Tuesday, October 15, 2013

Landlord May Be Liable When A Tenant's Facebook Harassment Leads To A Rape

Forbes - If you’re a landlord, what should you do if you learn that a resident is harassing another tenant on Facebook or other social media websites? If your answer is “nothing,” you might be making a mistake, as illustrated by a recent case from an Ohio appellate court.

The case involves the interactions between Haynes, the live-in boyfriend of Schmidt (who was on the lease, while Haynes wasn’t), and Lindsay, another tenant who lived in the apartment right directly above. Lindsay repeatedly complained about the noise coming from Schmidt’s apartment, and in response Lindsay alleged that Schmidt and Haynes retaliated in a variety of ways, including loudly banging on her door and screaming at her. Subsequently, Lindsay received a pseudonymous message at her Facebook account asking her to have sex and linking to a pornographic video depicting people who looked similar to Lindsay and Haynes. In response to Lindsay’s repeated questions, Haynes didn’t admit to being the author of the Facebook messages, but Lindsay had numerous reasons to believe it was him.

Lindsay provided the Facebook transcript to the landlord and allegedly asked to be released from her lease because she feared Haynes. Instead, the landlord recommended she contact the police (which she did) and moved her to another apartment in the complex. The landlord also allegedly told Haynes and Schmidt that it was moving Lindsay and warned them to leave Lindsay alone. The landlord discovered Haynes wasn’t on the lease and told him he’d have to leave. Haynes tried to get onto the lease but his credit wasn’t approved, so the landlord didn’t add him to the lease but also didn’t evict him.

A few days after Lindsay’s relocation, Haynes raped Lindsay in her new apartment.

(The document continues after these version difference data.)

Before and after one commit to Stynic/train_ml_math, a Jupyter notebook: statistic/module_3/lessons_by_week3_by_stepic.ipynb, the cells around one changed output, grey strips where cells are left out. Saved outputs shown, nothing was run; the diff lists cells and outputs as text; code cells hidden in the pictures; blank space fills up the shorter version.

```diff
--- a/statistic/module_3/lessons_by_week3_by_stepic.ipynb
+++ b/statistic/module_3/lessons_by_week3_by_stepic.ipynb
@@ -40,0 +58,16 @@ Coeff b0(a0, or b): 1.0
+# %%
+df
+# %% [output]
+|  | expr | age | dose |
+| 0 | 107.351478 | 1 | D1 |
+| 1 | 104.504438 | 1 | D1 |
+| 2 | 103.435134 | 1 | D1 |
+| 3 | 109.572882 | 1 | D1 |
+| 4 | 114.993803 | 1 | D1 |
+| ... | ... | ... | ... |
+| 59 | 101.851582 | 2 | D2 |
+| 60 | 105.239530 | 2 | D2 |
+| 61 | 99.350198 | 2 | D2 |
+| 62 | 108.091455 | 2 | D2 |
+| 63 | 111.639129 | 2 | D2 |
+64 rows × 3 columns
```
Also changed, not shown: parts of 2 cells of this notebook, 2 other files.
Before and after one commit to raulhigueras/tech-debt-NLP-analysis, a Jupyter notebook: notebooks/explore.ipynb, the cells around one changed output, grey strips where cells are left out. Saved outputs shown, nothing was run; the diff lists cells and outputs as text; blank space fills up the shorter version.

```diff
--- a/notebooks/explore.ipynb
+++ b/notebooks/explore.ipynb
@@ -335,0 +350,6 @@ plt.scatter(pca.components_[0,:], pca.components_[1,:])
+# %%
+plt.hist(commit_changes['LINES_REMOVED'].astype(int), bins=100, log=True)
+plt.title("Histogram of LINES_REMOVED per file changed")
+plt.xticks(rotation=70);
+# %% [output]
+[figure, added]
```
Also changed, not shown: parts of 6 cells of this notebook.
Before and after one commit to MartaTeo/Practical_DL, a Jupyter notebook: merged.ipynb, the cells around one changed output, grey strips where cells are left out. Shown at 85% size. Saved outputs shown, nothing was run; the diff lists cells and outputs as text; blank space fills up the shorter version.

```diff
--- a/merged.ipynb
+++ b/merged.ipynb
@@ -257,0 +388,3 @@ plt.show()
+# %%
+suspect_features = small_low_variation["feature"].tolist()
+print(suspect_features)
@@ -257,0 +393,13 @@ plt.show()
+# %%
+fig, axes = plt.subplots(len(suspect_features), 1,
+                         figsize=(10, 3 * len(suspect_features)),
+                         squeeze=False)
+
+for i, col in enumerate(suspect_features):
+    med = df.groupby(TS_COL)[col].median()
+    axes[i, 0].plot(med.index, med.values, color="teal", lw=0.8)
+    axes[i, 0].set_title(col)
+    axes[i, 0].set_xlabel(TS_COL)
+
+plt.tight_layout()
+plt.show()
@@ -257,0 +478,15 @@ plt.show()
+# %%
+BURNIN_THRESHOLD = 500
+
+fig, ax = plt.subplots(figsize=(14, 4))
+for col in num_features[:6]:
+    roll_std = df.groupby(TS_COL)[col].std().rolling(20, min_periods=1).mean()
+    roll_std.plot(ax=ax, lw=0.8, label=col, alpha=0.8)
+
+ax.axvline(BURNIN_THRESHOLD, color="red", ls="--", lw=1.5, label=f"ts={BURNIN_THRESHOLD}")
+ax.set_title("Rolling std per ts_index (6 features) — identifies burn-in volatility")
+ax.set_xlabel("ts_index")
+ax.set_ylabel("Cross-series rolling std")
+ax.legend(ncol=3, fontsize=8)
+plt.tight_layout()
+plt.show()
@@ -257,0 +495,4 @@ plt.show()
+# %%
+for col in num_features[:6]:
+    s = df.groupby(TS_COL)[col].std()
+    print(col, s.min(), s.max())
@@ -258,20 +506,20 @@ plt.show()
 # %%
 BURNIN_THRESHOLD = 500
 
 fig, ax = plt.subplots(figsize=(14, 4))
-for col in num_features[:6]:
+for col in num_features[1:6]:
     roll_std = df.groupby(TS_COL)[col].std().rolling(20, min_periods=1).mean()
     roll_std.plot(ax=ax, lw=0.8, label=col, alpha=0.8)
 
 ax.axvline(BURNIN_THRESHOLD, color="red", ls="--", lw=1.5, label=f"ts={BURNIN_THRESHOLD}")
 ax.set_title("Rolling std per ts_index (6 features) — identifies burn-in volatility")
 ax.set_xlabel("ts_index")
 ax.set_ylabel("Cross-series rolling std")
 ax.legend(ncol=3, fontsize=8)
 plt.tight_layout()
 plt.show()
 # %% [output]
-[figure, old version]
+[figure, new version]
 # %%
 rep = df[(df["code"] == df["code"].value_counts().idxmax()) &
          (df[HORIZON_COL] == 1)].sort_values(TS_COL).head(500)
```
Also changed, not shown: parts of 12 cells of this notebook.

He was convicted of this crime and received a 9 year jail sentence. Lindsay then sued the landlord for mishandling the situation.   More